“Hockey’s Puppy Mill” – Walrus Magazine, December 2015. A teenager takes the Canadian Hockey League to court for exploitative labour practices. He finds out what happens when you go up against a country’s national mythology.
“The Crowdfunded Liver” – Toronto Life, December 2015. “When the billionaire sports magnate Eugene Melnyk was diagnosed with liver failure, he crowdsourced a new organ and kick-started an alarming trend.” Rebpublished in the Guardian Longform and Reader’s Digest.
“For Kids, By Kids – But Not For Long“ – Hazlitt Magazine, December 2014. A fun dive into the world of YouTube. What happens when teenage YouTubers grow up? (National Magazine Award winner)
“The Sex Ed Revolution” – Toronto Life, September 2015. A feature on a new and surprising political coalition fighting against sex education in Ontario.
“The Family That Won’t Leave” – Toronto Life, September 2014. A Roma family fled Hungary, seeking asylum in Toronto. They spent the next three years in sanctuary, battling a crooked immigration lawyer and living in a church. (NMA nominee)
“What if the Royal Baby is Chinese?” – a Hazlitt humour piece.
“Grow Industry: Marijuana prohibition is destined to end. Who will become the Seagrams of weed?” – The Walrus (cover story), April 2013. Going out west to find grey-market entrepreneurs all desperately trying to get rich or, at the very least, stay out of jail.
“A Life Interrupted: Hassan Rasouli’s journey from an earache to a high-stakes battle over end-of-life decisions” – Toronto Life, November 2012. A father goes into a hospital for a seemingly straight-forward operation. When he falls into a coma, he becomes the subject of a Supreme Court case that decides who gets to pull the plug.
“Pattern Recognition: Unpacking the Teachings of Will Smith” – trying to understand the Smiths, for Hazlitt
“Hell House: Inside the Don Jail” – Toronto Life, December 2010 (National Magazine Award silver medal)

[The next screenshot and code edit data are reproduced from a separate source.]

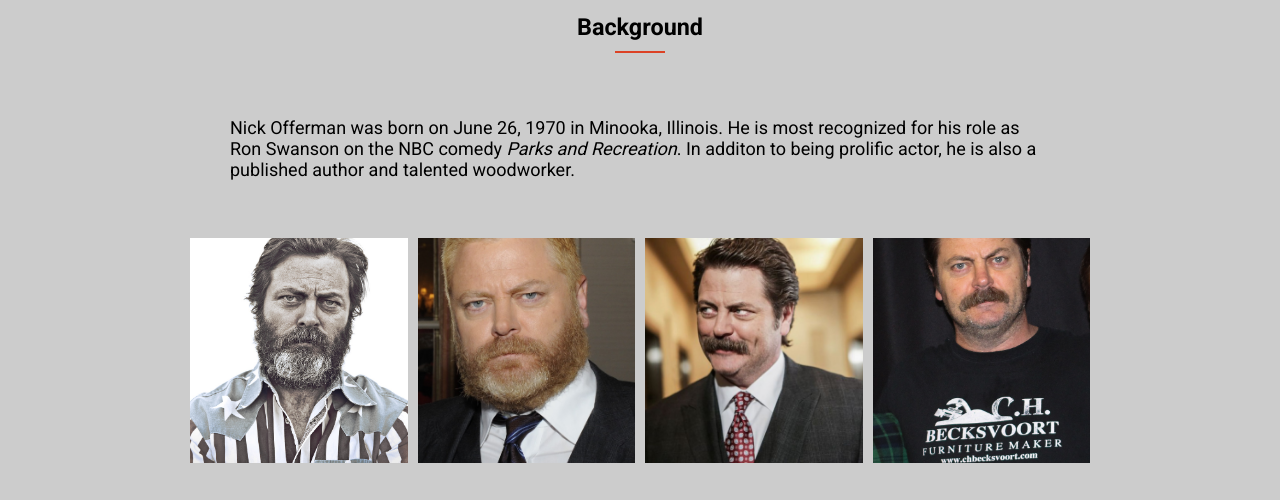
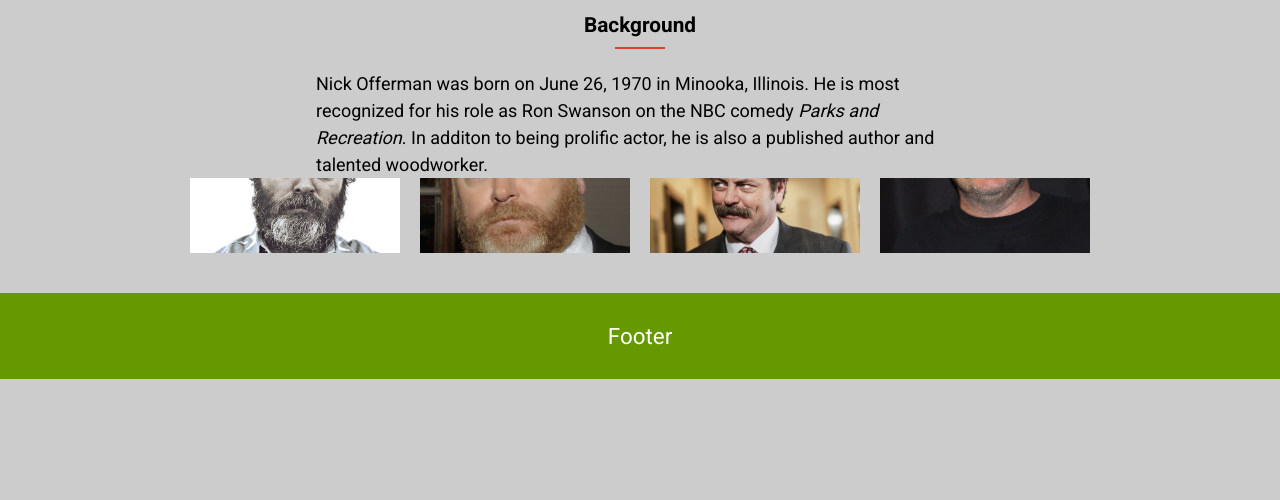
Before and after one commit to abuna1985/freecodecamp, a website: page basic-front-end-projects/tribute-page/index.html in a window 1280 px wide. Shown: the part 911-1411 px from the top of the page. After the commit the page ends 1290 px from the top, so only its background shows below. Drawn offline with Linux system fonts and the light colour scheme.

Commit message:
Added browser-sync for hot reload and set new styles to page

```diff
--- a/basic-front-end-projects/tribute-page/assets/styles/style.css
+++ b/basic-front-end-projects/tribute-page/assets/styles/style.css
@@ -1,6 +1,5 @@
 body {
   font-family: 'Roboto', sans-serif;
-  font-size: 18px;
   background-color: #cccccc;
 }
 
@@ -98,13 +97,23 @@ height: 100vh;
 }
 
 .block__text {
-  padding: 0 20px;
+  width: 36em;
+  margin: 0 auto;
+  max-width: 100%;
+  line-height: 1.5;
+  font-size: 16px;
 }
-
 .gallery__item {
+  display: -webkit-box;
+  display: -ms-flexbox;
   display: flex;
-  flex-direction: column;
-  align-items: center;
+  -webkit-box-orient: vertical;
+  -webkit-box-direction: normal;
+      -ms-flex-direction: column;
+          flex-direction: column;
+  -webkit-box-align: center;
+      -ms-flex-align: center;
+          align-items: center;
   padding-bottom: 25px;
 }
 
@@ -168,7 +177,7 @@ h1 {
   }
 
   .block__text {
-    padding: 40px;
+    font-size: 18px;
   }
 
   .content__title {
@@ -177,15 +186,16 @@ h1 {
 
   .gallery {
     display: grid;
-    grid-gap: 10px;
+    grid-gap: 20px;
     grid-template-columns: repeat(auto-fill, minmax(200px, 1fr));
-    grid-auto-rows: 250px 150px;
+    grid-auto-rows: 100px 100px;
   }
 
   .gallery__item img {
     width: 100%;
     height: 100%;
-    object-fit: cover;
+    -o-object-fit: cover;
+       object-fit: cover;
   }
 
 }
```
Also changed, not shown: basic-front-end-projects/package.json (added, +18 -0 lines), basic-front-end-projects/tribute-page/README.md (added).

“What the Elephants Know” – Toronto Life, July 2010. Tracing the history of a zoo through a few of its elephants. (Best Canadian Essays, 2010)